McGary will make $1.5 million this season. He may be tough to move because he’s suspended for the first five games he’s eligible to play next season for failing the league’s drug policy (five games is the standard suspension for testing positive for marijuana three times). Maybe a team looking to develop players will give him a shot, but there is little trade value for him.
If you can knock down a 19-foot shot, then a 15-footer should be easier. Right?
Apparently that — and just basic muscle memory — is the latest attempt to improve Dwight Howard‘s free throw shooting. And, he seems to be knocking down those shots.
It’s not hard to see the logic in this approach.
The challenge is form and reps are not the problems for Howard — or DeAndre Jordan or Andre Drummond or others — when it comes to hitting free throws. Anyone who says “why don’t they just practice the shot” doesn’t pay attention, these guys put in a lot of work on the shot. Pregame and in practice (I’m Los Angeles based), Jordan probably hits 65 percent from the line. At least.
The problem is mental. That can be a tougher hurdle to clear. Maybe taking 19 footers and knocking them down will have Howard feeling more confident at the stripe this season.
But we’re going to need to see it to believe it. Just like we’re going to have to see a rejuvenated Howard in Atlanta before we believe this season will be different from the last few.

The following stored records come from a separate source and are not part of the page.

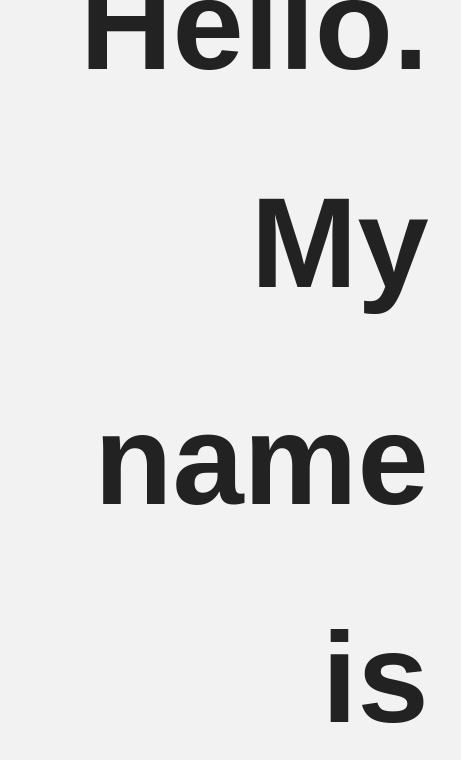
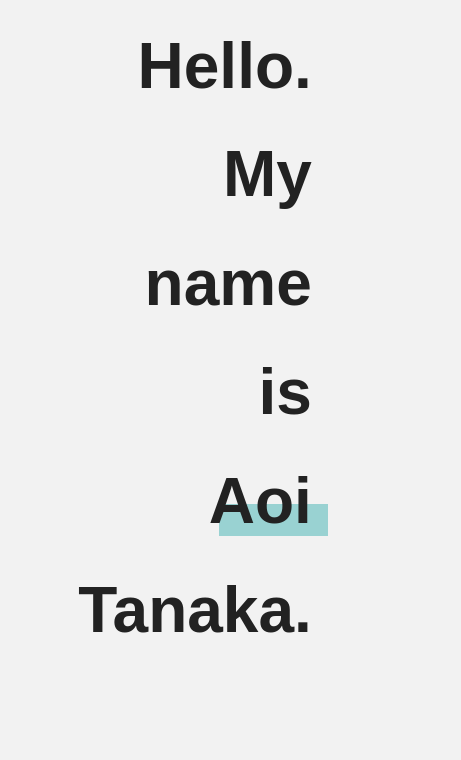
Before and after one commit to tanakAoi/projekt-portfolio, a plain HTML site: page index.html in a window 390 px wide. Shown: the part 84-844 px from the top of the page, 461 px wide, since content can reach past the window. Drawn offline with nearby package versions, Linux system fonts and the light colour scheme; files that its build step writes are made by us from their sources; a web font is replaced by a local one.

Commit message:
Add responsive style

```diff
--- a/src/scss/pages/home/_hero.scss
+++ b/src/scss/pages/home/_hero.scss
@@ -1,4 +1,5 @@
 @use '../../components/highlighter';
+@use '../../utilities/responsive';
 
 .site-hero {
     min-height: 100vh;
@@ -11,21 +12,54 @@
     }
 
     &__text {
-        font-size: 8rem;
+        font-size: clamp(4rem, 9vw, 8rem);
         line-height: 1.7;
         text-align: right;
         margin: 0;
         padding: 0;
         position: relative;
 
+        @include responsive.max(43.5rem) {
+            padding: var(--gap-xl) var(--gap-l);
+        }
+
         &--highlightened {
             @include highlighter.default(
-                $height: 3.5rem,
+                $height: 3.3rem,
                 $width: 60%,
-                $bottom: 2rem,
+                $bottom: 1.5rem,
                 $right: -2rem);
+
+            &::after {
+                animation: slideIn 2s;
+
+                @include responsive.max(62.5rem) {
+                    animation: none;
+                    height: 2rem;
+                    bottom: 1.5rem;
+                }
+
+                @include responsive.max(43.5rem) {
+                    width: 30%;
+                    right: 3rem;
+                    bottom: 13rem;
+                }
+            }
+
         }
 
     }
 
 }
+
+@keyframes slideIn {
+
+    0% {
+        transform: translateX(60rem);
+    }
+
+    100% {
+        transform: translateX(0);
+
+    }
+}
```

Until this season, Jason Thompson had never been to the playoffs. He spent seven seasons in Sacramento before getting traded to the Warriors last offseason, and then signing with the Raptors midseason when Golden State waived him to make room on the roster for Anderson Varejao. His NBA days appear over, at least for now. International basketball reporter David Pick reports that Thompson has agreed to a deal to play in China.
Since the CBA’s season ends in March, Thompson could theoretically join an NBA team for the stretch run next year. But he didn’t appear to have much interest on the free-agent market this summer.